» **Prompt**
Set down each entry as it stands. Skip the pictures.
*** Information supplied ***
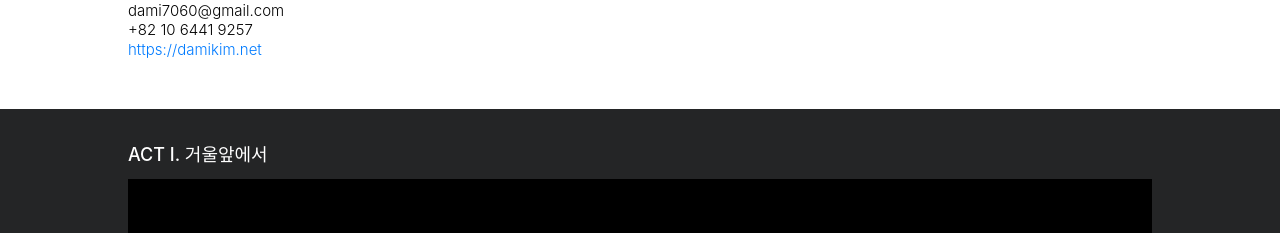
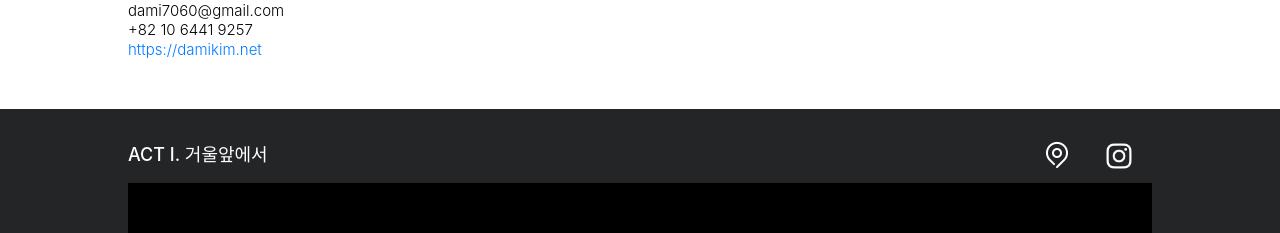
Before and after one commit to ootdoona/ootdoona.github.io, a React (Create React App) app: page / in a window 1280 px wide. Shown: the part 1185-1418 px from the top of the page. Built offline with nearby package versions, Linux system fonts and the light colour scheme.

Commit message:
add insta & map buttons

```diff
--- a/src/components/live/live.css
+++ b/src/components/live/live.css
@@ -11,14 +11,33 @@
   transform: translateX(-50%);
 }
 .section-live .title {
+	display: flex;
+  float: left;
 	height: 50px;
 	font-weight: 500;
-	display: flex;
 	align-items: center;
 	font-size: 18px;
 	text-align: left;
 	color: white;
 }
+.btn {
+	float: right;
+  display: flex;
+  background-color: transparent !important;
+  border-color: transparent !important;
+  outline: none !important;
+  box-shadow: none !important;
+}
+.btn .btn-insta-image {
+  width: 40px;
+  height: 40px;
+}
+.btn .btn-map-image {
+  width: 32px;
+  height: 32px;
+  margin-top: 3px;
+}
+
 .section-live .para {
   font-weight: 300;
   color: white;
@@ -122,4 +141,15 @@ and (max-device-width : 480px) {
     font-weight: 100;
     transform: translateX(+21vw) translateY(+16vw);
   }
+  .btn .btn-insta-image {
+    margin-right: -15px;
+    width: 40px;
+    height: 40px;
+  }
+  .btn .btn-map-image {
+    margin-right: -15px;
+    width: 32px;
+    height: 32px;
+    margin-top: 3px;
+  }
 }
--- a/src/components/live/live.tsx
+++ b/src/components/live/live.tsx
@@ -1,9 +1,11 @@
 import React, { Component } from 'react';
-import { Row, Col, Container } from 'react-bootstrap';
+import { Row, Col, Container, Button } from 'react-bootstrap';
 import 'bootstrap/dist/css/bootstrap.min.css';
 import './live.css';
-import { liveContent, liveContentEn } from '../../contents';
+import { liveContent, liveContentEn, personalInfo } from '../../contents';
 import { timeline, showTime, fblink } from '../../config';
+import MapIcon from "../../assets/icon/map.png";
+import InstaIcon from "../../assets/icon/insta.png";
 import moment from 'moment';
 import 'moment-timezone';
 
@@ -120,6 +122,12 @@ export default class Live extends Component<LiveProps, LiveState> {
             <div className="title">
             	{content.title}
             </div>
+            <Button className="btn">
+		          <img src={InstaIcon} className="btn-insta-image" onClick={()=> window.open(personalInfo.insta, "_blank")}/>
+            </Button>
+            <Button className="btn">
+		          <img src={MapIcon} className="btn-map-image"/>
+            </Button>
             <div className="livestream facebook-responsive">
               <div className="countdown">
                 <div className="unit">
--- a/src/contents.tsx
+++ b/src/contents.tsx
@@ -29,7 +29,8 @@ export const personalInfo = {
     nameEn: "Dami Kim",
     email: "dami7060@gmail.com",
     phone: "+82 10 6441 9257",
-    web: "https://damikim.net"
+    web: "https://damikim.net",
+    insta: "https://instagram.com/damikim___?igshid=159l2rpw5ppo8"
 }
 
 export const liveContent = {
```
Also changed, not shown: src/assets/icon/insta.png (added), src/assets/icon/map.png (added).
***
» **Expected output**
Before and after one commit to ootdoona/ootdoona.github.io, a React (Create React App) app: page / in a window 1280 px wide. Shown: the part 1185-1418 px from the top of the page. Built offline with nearby package versions, Linux system fonts and the light colour scheme.

Commit message:
add insta & map buttons

```diff
--- a/src/components/live/live.css
+++ b/src/components/live/live.css
@@ -11,14 +11,33 @@
   transform: translateX(-50%);
 }
 .section-live .title {
+	display: flex;
+  float: left;
 	height: 50px;
 	font-weight: 500;
-	display: flex;
 	align-items: center;
 	font-size: 18px;
 	text-align: left;
 	color: white;
 }
+.btn {
+	float: right;
+  display: flex;
+  background-color: transparent !important;
+  border-color: transparent !important;
+  outline: none !important;
+  box-shadow: none !important;
+}
+.btn .btn-insta-image {
+  width: 40px;
+  height: 40px;
+}
+.btn .btn-map-image {
+  width: 32px;
+  height: 32px;
+  margin-top: 3px;
+}
+
 .section-live .para {
   font-weight: 300;
   color: white;
@@ -122,4 +141,15 @@ and (max-device-width : 480px) {
     font-weight: 100;
     transform: translateX(+21vw) translateY(+16vw);
   }
+  .btn .btn-insta-image {
+    margin-right: -15px;
+    width: 40px;
+    height: 40px;
+  }
+  .btn .btn-map-image {
+    margin-right: -15px;
+    width: 32px;
+    height: 32px;
+    margin-top: 3px;
+  }
 }
--- a/src/components/live/live.tsx
+++ b/src/components/live/live.tsx
@@ -1,9 +1,11 @@
 import React, { Component } from 'react';
-import { Row, Col, Container } from 'react-bootstrap';
+import { Row, Col, Container, Button } from 'react-bootstrap';
 import 'bootstrap/dist/css/bootstrap.min.css';
 import './live.css';
-import { liveContent, liveContentEn } from '../../contents';
+import { liveContent, liveContentEn, personalInfo } from '../../contents';
 import { timeline, showTime, fblink } from '../../config';
+import MapIcon from "../../assets/icon/map.png";
+import InstaIcon from "../../assets/icon/insta.png";
 import moment from 'moment';
 import 'moment-timezone';
 
@@ -120,6 +122,12 @@ export default class Live extends Component<LiveProps, LiveState> {
             <div className="title">
             	{content.title}
             </div>
+            <Button className="btn">
+		          <img src={InstaIcon} className="btn-insta-image" onClick={()=> window.open(personalInfo.insta, "_blank")}/>
+            </Button>
+            <Button className="btn">
+		          <img src={MapIcon} className="btn-map-image"/>
+            </Button>
             <div className="livestream facebook-responsive">
               <div className="countdown">
                 <div className="unit">
--- a/src/contents.tsx
+++ b/src/contents.tsx
@@ -29,7 +29,8 @@ export const personalInfo = {
     nameEn: "Dami Kim",
     email: "dami7060@gmail.com",
     phone: "+82 10 6441 9257",
-    web: "https://damikim.net"
+    web: "https://damikim.net",
+    insta: "https://instagram.com/damikim___?igshid=159l2rpw5ppo8"
 }
 
 export const liveContent = {
```
Also changed, not shown: src/assets/icon/insta.png (added), src/assets/icon/map.png (added).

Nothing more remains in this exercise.